Hamilton Township (Mercer County) is completing the revaluation of all properties in the Township and expects to advise property owners of their new assessments in January 2016. By now, each property owner should have been contacted by Professional Property Appraisals, which is the revaluation company hired by Hamilton Township to perform the revaluation. Once each property is inspected and appraised, the revaluation company will send a written notice to each property owner advising him or her of the new tax assessment. As mentioned, you should expect your notice in January 2016.
Additionally, you should expect sticker shock, too – but do not assume your taxes will increase. As a general rule, when a revaluation is completed, about one-third of owners see an increase in their tax bill, one-third a decrease, and one third almost no change at all. Also, do not apply the 2015 tax rate to your new assessment, because the tax rate will decrease as a result of the revaluation.
However, the new tax rate will not be final until the 2016 budget is finalized in the spring or summer of 2016, so any tax change will have to be based upon certain assumptions of what the new budget will look like.
Commercial property owners should take this time to assemble the information necessary to evaluate their new tax assessment, including:
- Current rent roll;
- Profit and loss statement for the subject property;
- Vacancy rate for the past five years;
- Any appraisals that may have been done for bank financing;
- If the property was recently purchased, the contract, deed, closing statement, and listing agreement; and,

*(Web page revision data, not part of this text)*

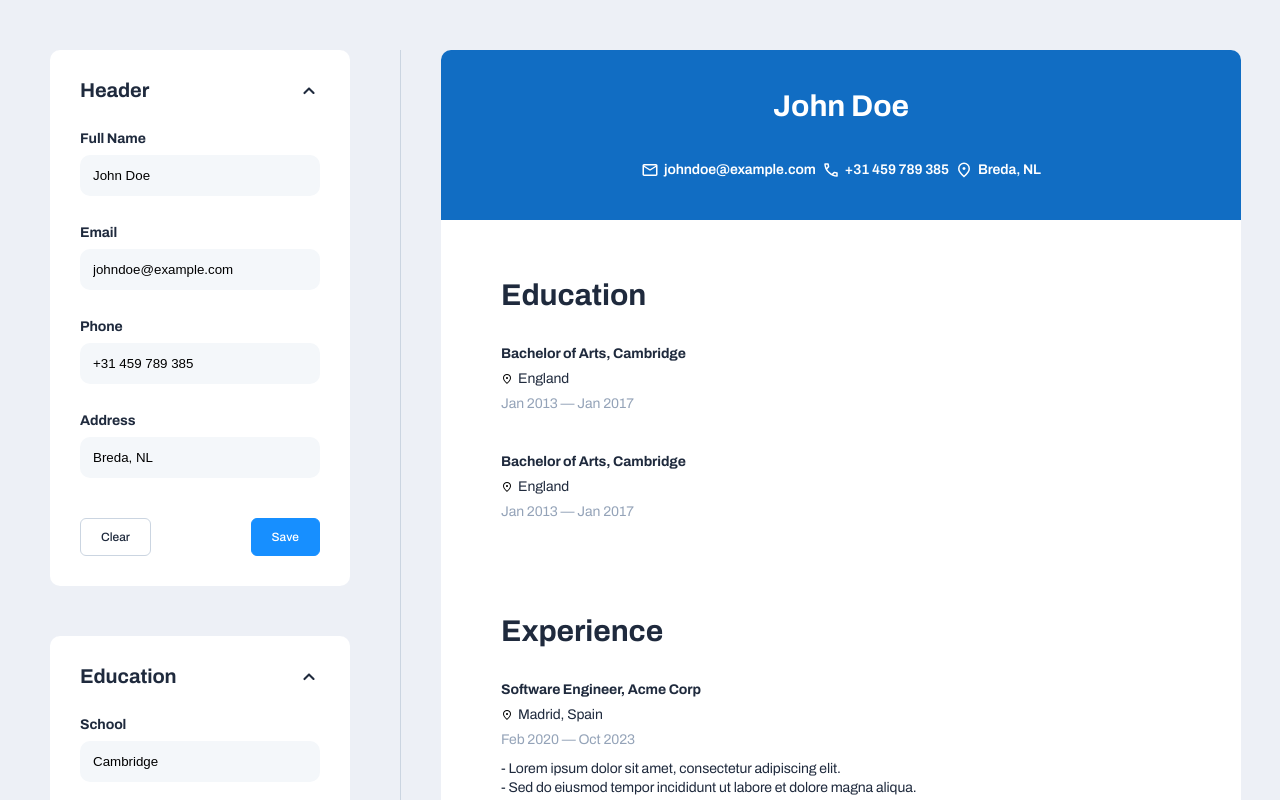
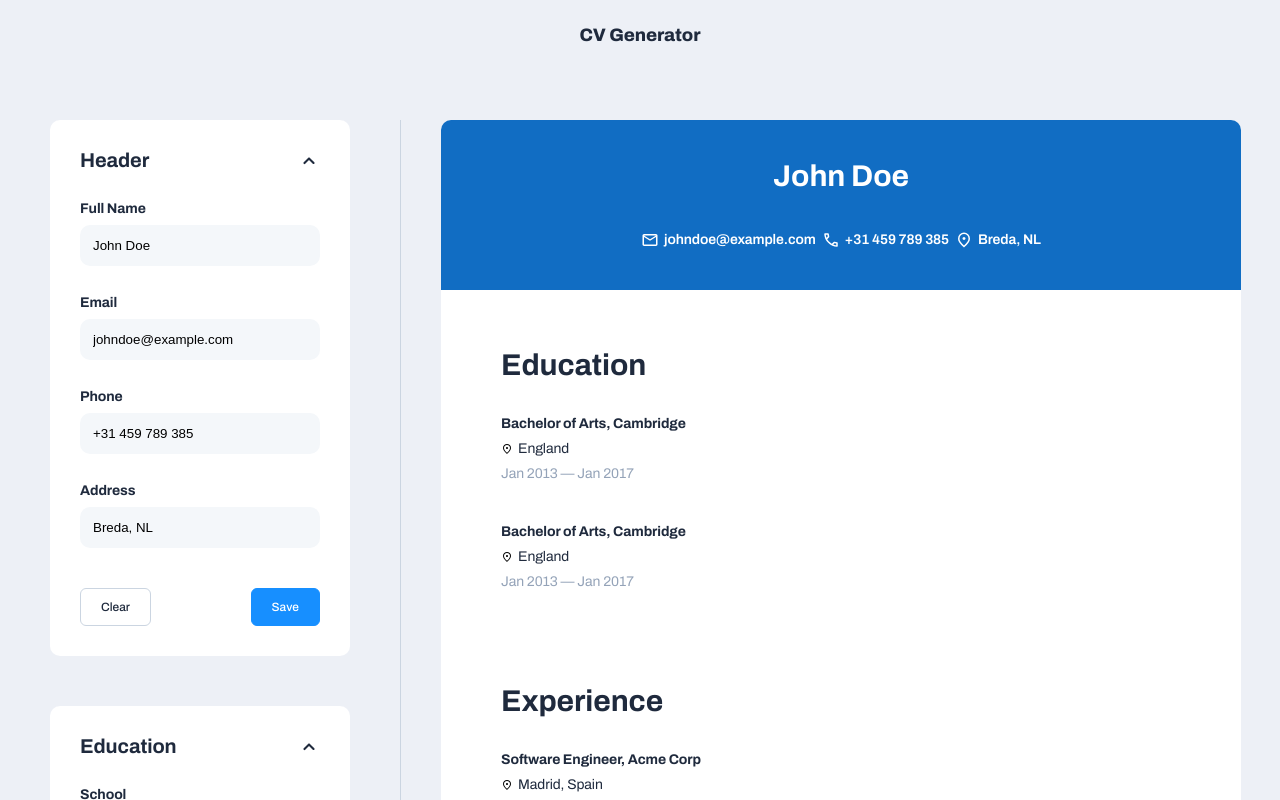
Before and after one commit to amadeuio/make-your-cv, a React (Vite) app: page / in a window 1280 px wide. Shown: the top 800 px of the page. Built offline with nearby package versions, Linux system fonts and the light colour scheme.

Commit message:
Add navbar

```diff
--- a/src/App.tsx
+++ b/src/App.tsx
@@ -41,6 +41,14 @@ interface FormDataContext {
 }
 
 export const FormDataContext = createContext<FormDataContext | undefined>(undefined);
+
+function Navbar() {
+  return (
+    <nav className="navbar">
+      <h1 className="navbar-title">CV Generator</h1>
+    </nav>
+  );
+}
 
 function Cv() {
   return (
@@ -108,6 +116,9 @@ function App() {
   const [experienceData, setExperienceData] = useState(initialExperienceData);
 
   return (
+    <div className="app-container">
+      <Navbar />
+      <div className="main-content-container">
         <FormDataContext.Provider
           value={{
             headerData,
@@ -121,6 +132,8 @@ function App() {
           <VerticalLine />
           <CvSection />
         </FormDataContext.Provider>
+      </div>
+    </div>
   );
 }
 
--- a/src/styles/index.css
+++ b/src/styles/index.css
@@ -42,7 +42,7 @@ body {
   --spacing: 50px;
 }
 
-#root {
+.main-content-container {
   display: flex;
   padding: var(--spacing);
   padding-right: 0;
@@ -114,6 +114,23 @@ h1 {
 
 ::-webkit-scrollbar-thumb:hover {
   background: var(--slate-600);
+}
+
+/* Navbar */
+
+.navbar {
+  height: 70px;
+  color: var(--slate-800);
+  background-color: var(--slate-100);
+  border-bottom: 0px solid var(--slate-300);
+  display: flex;
+  align-items: center;
+  justify-content: center;
+}
+
+.navbar h1 {
+  font-weight: 800;
+  font-size: 18px;
 }
 
 /* Form Section */
```
Lines whose indentation alone changed are shown as unchanged.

- Survey or building plans to confirm the size of the property.
While this is not an exhaustive list, it should be able to get you well on your way.
Stark & Stark’s Tax Appeal Group can assist you in analyzing your new tax assessment, negotiating with the revaluation company and, if necessary, filing a tax appeal. For more information on Hamilton Township’s revaluation or tax appeals in general, please contact Stark & Stark or visit www.NJLawBlog.com.